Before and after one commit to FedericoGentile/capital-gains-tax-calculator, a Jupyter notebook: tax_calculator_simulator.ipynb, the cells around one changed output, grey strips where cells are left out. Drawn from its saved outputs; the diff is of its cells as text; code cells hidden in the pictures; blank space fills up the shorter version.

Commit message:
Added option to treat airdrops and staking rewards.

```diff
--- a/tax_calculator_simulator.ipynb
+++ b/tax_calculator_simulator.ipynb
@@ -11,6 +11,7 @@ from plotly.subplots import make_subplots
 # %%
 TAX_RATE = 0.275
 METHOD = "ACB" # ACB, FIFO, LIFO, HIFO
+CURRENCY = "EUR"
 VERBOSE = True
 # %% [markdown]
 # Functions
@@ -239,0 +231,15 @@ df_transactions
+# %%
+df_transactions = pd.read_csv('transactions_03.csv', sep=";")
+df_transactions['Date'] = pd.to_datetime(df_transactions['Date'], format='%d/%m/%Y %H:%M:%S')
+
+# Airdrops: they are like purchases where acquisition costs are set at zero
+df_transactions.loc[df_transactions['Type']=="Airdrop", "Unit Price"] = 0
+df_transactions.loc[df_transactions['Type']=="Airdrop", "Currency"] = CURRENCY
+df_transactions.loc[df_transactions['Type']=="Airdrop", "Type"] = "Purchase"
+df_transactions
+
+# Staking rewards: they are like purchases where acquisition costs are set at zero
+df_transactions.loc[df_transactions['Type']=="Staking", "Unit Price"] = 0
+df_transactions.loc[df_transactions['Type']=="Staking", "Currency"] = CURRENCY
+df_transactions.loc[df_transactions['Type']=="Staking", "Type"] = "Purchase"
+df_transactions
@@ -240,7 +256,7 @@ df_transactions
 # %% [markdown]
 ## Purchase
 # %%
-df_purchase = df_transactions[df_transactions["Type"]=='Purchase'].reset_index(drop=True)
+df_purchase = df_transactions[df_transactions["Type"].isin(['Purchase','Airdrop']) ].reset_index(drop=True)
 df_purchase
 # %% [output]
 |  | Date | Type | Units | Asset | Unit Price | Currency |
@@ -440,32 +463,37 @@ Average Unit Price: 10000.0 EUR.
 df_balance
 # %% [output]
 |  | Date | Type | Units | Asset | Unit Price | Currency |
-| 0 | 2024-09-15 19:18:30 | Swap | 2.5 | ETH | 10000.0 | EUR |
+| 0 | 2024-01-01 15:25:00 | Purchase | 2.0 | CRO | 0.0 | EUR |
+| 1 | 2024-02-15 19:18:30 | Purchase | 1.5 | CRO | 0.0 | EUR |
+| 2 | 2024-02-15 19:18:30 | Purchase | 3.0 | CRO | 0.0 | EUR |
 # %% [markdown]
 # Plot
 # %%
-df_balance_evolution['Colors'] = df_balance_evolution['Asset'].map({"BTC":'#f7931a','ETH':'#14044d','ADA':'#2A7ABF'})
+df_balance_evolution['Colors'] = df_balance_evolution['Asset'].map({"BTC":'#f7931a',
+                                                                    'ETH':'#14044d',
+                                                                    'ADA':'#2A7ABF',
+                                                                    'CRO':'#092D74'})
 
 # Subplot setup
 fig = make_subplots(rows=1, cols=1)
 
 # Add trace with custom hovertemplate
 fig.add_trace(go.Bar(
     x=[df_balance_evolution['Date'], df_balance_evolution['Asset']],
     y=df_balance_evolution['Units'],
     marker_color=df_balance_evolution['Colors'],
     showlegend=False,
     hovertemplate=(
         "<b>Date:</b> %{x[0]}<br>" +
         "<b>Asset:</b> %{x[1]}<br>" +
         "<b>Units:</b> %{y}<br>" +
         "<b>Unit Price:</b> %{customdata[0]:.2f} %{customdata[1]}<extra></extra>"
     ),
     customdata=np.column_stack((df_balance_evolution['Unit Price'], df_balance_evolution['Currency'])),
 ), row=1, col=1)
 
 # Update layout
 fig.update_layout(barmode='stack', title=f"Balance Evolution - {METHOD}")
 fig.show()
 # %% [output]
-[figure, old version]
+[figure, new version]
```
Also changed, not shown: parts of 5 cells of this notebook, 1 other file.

-=-=-

- **Work instruction**: Every entry should be output again exactly as written.

- **Final answer**:
Before and after one commit to FedericoGentile/capital-gains-tax-calculator, a Jupyter notebook: tax_calculator_simulator.ipynb, the cells around one changed output, grey strips where cells are left out. Drawn from its saved outputs; the diff is of its cells as text; code cells hidden in the pictures; blank space fills up the shorter version.

Commit message:
Added option to treat airdrops and staking rewards.

```diff
--- a/tax_calculator_simulator.ipynb
+++ b/tax_calculator_simulator.ipynb
@@ -11,6 +11,7 @@ from plotly.subplots import make_subplots
 # %%
 TAX_RATE = 0.275
 METHOD = "ACB" # ACB, FIFO, LIFO, HIFO
+CURRENCY = "EUR"
 VERBOSE = True
 # %% [markdown]
 # Functions
@@ -239,0 +231,15 @@ df_transactions
+# %%
+df_transactions = pd.read_csv('transactions_03.csv', sep=";")
+df_transactions['Date'] = pd.to_datetime(df_transactions['Date'], format='%d/%m/%Y %H:%M:%S')
+
+# Airdrops: they are like purchases where acquisition costs are set at zero
+df_transactions.loc[df_transactions['Type']=="Airdrop", "Unit Price"] = 0
+df_transactions.loc[df_transactions['Type']=="Airdrop", "Currency"] = CURRENCY
+df_transactions.loc[df_transactions['Type']=="Airdrop", "Type"] = "Purchase"
+df_transactions
+
+# Staking rewards: they are like purchases where acquisition costs are set at zero
+df_transactions.loc[df_transactions['Type']=="Staking", "Unit Price"] = 0
+df_transactions.loc[df_transactions['Type']=="Staking", "Currency"] = CURRENCY
+df_transactions.loc[df_transactions['Type']=="Staking", "Type"] = "Purchase"
+df_transactions
@@ -240,7 +256,7 @@ df_transactions
 # %% [markdown]
 ## Purchase
 # %%
-df_purchase = df_transactions[df_transactions["Type"]=='Purchase'].reset_index(drop=True)
+df_purchase = df_transactions[df_transactions["Type"].isin(['Purchase','Airdrop']) ].reset_index(drop=True)
 df_purchase
 # %% [output]
 |  | Date | Type | Units | Asset | Unit Price | Currency |
@@ -440,32 +463,37 @@ Average Unit Price: 10000.0 EUR.
 df_balance
 # %% [output]
 |  | Date | Type | Units | Asset | Unit Price | Currency |
-| 0 | 2024-09-15 19:18:30 | Swap | 2.5 | ETH | 10000.0 | EUR |
+| 0 | 2024-01-01 15:25:00 | Purchase | 2.0 | CRO | 0.0 | EUR |
+| 1 | 2024-02-15 19:18:30 | Purchase | 1.5 | CRO | 0.0 | EUR |
+| 2 | 2024-02-15 19:18:30 | Purchase | 3.0 | CRO | 0.0 | EUR |
 # %% [markdown]
 # Plot
 # %%
-df_balance_evolution['Colors'] = df_balance_evolution['Asset'].map({"BTC":'#f7931a','ETH':'#14044d','ADA':'#2A7ABF'})
+df_balance_evolution['Colors'] = df_balance_evolution['Asset'].map({"BTC":'#f7931a',
+                                                                    'ETH':'#14044d',
+                                                                    'ADA':'#2A7ABF',
+                                                                    'CRO':'#092D74'})
 
 # Subplot setup
 fig = make_subplots(rows=1, cols=1)
 
 # Add trace with custom hovertemplate
 fig.add_trace(go.Bar(
     x=[df_balance_evolution['Date'], df_balance_evolution['Asset']],
     y=df_balance_evolution['Units'],
     marker_color=df_balance_evolution['Colors'],
     showlegend=False,
     hovertemplate=(
         "<b>Date:</b> %{x[0]}<br>" +
         "<b>Asset:</b> %{x[1]}<br>" +
         "<b>Units:</b> %{y}<br>" +
         "<b>Unit Price:</b> %{customdata[0]:.2f} %{customdata[1]}<extra></extra>"
     ),
     customdata=np.column_stack((df_balance_evolution['Unit Price'], df_balance_evolution['Currency'])),
 ), row=1, col=1)
 
 # Update layout
 fig.update_layout(barmode='stack', title=f"Balance Evolution - {METHOD}")
 fig.show()
 # %% [output]
-[figure, old version]
+[figure, new version]
```
Also changed, not shown: parts of 5 cells of this notebook, 1 other file.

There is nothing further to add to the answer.